Search the records for "bottom" and copy each line that holds it.

** Information provided follows **

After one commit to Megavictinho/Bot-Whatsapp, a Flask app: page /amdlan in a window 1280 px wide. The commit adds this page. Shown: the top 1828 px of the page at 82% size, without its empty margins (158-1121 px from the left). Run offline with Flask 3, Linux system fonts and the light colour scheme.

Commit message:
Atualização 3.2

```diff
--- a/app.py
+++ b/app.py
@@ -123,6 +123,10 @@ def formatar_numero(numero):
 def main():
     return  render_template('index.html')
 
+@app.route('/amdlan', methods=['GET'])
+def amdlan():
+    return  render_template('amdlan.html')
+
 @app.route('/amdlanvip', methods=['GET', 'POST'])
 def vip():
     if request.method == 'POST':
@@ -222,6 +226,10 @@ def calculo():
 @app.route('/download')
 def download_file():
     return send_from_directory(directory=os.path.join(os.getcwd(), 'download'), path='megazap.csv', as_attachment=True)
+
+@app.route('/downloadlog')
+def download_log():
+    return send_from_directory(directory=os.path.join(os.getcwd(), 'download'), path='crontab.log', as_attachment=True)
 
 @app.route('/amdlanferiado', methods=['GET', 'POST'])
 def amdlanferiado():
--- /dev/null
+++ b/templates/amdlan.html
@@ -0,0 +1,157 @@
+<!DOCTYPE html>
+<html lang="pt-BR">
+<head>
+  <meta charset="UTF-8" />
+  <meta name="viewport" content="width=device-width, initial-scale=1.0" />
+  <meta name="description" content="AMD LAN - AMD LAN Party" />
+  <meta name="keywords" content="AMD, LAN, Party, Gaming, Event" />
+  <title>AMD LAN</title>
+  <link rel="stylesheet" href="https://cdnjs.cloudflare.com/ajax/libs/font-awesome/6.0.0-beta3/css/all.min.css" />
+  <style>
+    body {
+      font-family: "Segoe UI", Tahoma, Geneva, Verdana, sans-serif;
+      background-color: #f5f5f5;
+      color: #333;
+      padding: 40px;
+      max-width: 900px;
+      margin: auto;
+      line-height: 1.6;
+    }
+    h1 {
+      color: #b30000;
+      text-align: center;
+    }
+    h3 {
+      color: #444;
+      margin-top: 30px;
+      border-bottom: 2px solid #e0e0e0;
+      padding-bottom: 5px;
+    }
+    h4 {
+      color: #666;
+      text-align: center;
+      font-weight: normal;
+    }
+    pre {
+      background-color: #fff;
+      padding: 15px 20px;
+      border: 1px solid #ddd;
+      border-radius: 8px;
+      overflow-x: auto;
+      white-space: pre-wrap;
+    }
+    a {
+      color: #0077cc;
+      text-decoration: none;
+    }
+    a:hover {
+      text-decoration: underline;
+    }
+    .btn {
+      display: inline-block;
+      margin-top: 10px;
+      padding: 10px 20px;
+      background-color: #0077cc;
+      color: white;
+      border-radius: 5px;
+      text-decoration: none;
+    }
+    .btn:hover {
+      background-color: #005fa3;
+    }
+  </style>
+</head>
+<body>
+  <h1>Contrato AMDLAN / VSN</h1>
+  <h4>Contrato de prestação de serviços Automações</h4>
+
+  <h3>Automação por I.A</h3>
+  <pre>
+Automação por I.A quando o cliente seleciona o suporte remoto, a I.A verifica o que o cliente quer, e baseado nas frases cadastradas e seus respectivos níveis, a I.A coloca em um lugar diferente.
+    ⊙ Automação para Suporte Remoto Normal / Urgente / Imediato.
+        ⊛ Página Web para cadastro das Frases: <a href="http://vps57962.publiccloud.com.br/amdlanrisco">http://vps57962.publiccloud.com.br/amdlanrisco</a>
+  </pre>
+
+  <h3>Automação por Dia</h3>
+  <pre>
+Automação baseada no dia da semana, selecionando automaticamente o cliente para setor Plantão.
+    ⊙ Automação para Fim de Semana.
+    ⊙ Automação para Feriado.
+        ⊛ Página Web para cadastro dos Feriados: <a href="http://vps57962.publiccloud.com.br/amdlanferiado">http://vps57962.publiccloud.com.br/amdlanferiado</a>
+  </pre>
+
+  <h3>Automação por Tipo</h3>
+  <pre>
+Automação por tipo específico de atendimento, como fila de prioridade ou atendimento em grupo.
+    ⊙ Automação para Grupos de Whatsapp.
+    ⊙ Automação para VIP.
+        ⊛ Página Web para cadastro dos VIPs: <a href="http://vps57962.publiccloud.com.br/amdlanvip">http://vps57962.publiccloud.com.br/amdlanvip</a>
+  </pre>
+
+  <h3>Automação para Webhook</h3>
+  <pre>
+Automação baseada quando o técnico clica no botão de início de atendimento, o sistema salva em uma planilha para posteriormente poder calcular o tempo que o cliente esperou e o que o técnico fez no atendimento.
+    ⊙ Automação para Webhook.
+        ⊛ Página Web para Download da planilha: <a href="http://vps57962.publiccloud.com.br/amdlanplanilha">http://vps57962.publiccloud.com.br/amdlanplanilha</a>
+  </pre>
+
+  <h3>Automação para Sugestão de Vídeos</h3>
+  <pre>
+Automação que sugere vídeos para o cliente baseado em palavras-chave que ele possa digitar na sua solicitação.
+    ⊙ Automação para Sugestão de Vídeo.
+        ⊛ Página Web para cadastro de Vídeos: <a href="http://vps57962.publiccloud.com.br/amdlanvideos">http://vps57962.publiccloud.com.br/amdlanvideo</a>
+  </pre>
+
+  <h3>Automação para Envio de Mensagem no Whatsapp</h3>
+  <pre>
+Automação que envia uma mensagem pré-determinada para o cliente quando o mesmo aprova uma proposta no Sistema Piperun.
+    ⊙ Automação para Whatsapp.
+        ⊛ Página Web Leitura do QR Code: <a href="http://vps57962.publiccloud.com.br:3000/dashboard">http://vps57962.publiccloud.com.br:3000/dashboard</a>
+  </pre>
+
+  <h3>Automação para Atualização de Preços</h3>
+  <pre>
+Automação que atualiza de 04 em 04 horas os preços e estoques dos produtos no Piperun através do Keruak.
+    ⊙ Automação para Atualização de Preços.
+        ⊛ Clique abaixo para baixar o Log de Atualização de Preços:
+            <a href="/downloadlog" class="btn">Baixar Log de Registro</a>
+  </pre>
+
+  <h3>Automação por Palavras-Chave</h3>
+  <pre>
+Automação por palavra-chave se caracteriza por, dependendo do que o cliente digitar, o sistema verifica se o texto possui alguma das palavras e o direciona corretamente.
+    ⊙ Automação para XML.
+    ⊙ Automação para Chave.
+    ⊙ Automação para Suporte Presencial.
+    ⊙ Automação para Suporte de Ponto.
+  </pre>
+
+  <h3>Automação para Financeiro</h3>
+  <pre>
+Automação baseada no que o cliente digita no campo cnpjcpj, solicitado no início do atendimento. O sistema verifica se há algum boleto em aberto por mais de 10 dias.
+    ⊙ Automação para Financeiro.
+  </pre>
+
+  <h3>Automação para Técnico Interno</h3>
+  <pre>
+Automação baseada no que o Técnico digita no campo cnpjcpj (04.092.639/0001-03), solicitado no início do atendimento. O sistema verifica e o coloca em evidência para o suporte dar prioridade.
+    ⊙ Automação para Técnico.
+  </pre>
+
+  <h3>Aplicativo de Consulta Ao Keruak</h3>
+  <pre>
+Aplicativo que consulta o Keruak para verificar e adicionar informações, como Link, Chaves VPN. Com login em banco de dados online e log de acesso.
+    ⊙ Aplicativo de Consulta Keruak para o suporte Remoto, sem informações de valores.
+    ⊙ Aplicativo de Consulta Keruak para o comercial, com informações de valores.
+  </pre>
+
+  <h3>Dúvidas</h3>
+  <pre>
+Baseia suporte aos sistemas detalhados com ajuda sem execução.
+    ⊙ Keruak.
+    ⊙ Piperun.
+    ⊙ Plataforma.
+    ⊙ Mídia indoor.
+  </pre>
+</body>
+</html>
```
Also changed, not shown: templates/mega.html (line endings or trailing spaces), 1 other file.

** End of Information provided **

- [Solution to this task]
+      border-bottom: 2px solid #e0e0e0;
+      padding-bottom: 5px;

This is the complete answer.